Joe Raedle/Getty Images

A CBS News poll surveying Florida voters found that almost a quarter of Hillary Clinton supporters would possibly consider voting for Donald Trump to “shake up the political system.”

Pollsters, who released the results Sunday, asked Clinton supporters who had not already voted: “Even though you aren’t voting for him now, would any of these be reasons to consider voting for Donald Trump?” Of those who said they planned to vote for Clinton, 24 percent said “shaking up” political leadership in Washington, D.C. would be a reason to vote for Trump. 

Another seven percent said that “ending political correctness” is another reason to vote for Trump.

Yet most voters appear dead-set in their choice for president. Of those who have chosen their candidate, 79 percent said their minds are made up. Fifteen percent said their vote is strong, and they “probably” won’t change their vote. Six percent said they “might” or will “probably” change their vote.

When asked how likely they are to vote, 25 percent said they had already voted early or by mail. Another 73 percent said they will “definitely” vote in the upcoming days. Sixty-five percent they “can’t wait” to vote.

Of those who already voted, 98 percent voted by mail. Republicans hold only a tiny lead over Democrats in mail-in votes so far, according to reports.

“In Florida, Republicans typically outperform Democrats in mail-in votes, but this year Democrats may be narrowing that gap and earlier this week were even ahead in the number of mailed ballots cast by voters registered with their party,” ABC News reports. “Registered Republicans had by Friday taken the lead on mail-in votes in Florida but only by about 5,800 votes, a number that pleases the state’s Democratic Party.”

Florida is a critical swing state with 29 electoral votes.
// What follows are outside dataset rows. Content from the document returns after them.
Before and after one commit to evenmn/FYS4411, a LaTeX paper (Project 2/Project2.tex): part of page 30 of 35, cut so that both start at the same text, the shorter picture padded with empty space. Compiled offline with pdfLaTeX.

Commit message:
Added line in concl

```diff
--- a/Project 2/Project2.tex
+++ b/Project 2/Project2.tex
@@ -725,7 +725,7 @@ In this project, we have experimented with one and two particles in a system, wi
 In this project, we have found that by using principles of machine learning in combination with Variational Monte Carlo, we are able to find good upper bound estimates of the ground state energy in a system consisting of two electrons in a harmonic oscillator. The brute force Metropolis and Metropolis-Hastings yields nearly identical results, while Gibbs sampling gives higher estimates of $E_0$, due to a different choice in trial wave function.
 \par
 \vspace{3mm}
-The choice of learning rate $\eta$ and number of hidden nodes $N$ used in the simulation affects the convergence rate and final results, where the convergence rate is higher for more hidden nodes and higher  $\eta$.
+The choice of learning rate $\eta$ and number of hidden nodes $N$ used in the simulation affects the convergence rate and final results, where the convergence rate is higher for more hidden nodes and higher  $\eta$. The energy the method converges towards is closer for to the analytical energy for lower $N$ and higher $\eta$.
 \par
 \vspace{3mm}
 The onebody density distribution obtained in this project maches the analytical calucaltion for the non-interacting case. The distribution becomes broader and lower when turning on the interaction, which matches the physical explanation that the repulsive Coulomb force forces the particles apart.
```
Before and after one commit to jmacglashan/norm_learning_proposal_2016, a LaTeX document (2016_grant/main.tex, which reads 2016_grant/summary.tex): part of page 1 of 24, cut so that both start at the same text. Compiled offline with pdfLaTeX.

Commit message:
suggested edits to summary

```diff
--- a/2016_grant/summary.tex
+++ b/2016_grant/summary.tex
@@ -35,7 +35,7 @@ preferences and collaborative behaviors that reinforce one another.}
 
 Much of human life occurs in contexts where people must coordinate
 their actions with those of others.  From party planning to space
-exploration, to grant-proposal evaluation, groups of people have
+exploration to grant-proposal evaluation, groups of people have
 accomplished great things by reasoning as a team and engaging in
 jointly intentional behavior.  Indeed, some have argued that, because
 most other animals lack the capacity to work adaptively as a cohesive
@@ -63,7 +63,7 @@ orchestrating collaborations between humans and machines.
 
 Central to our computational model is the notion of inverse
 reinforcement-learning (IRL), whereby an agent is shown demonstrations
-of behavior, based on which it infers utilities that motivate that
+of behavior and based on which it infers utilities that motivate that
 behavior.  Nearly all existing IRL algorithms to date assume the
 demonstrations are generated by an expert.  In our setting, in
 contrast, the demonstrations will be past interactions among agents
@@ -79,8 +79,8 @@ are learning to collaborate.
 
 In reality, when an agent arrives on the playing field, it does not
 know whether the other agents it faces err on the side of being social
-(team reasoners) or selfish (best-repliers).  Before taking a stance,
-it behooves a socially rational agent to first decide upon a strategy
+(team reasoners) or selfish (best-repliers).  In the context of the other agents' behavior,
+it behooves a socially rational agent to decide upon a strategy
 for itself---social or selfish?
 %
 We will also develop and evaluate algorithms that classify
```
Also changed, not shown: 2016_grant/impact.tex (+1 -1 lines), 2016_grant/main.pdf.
Polls show a toss-up between Clinton and Trump, with the CBS poll finding the two were locked in a statistical tie.

CBS questioned 1,042 likely Florida voters from Oct. 20 to Oct. 21.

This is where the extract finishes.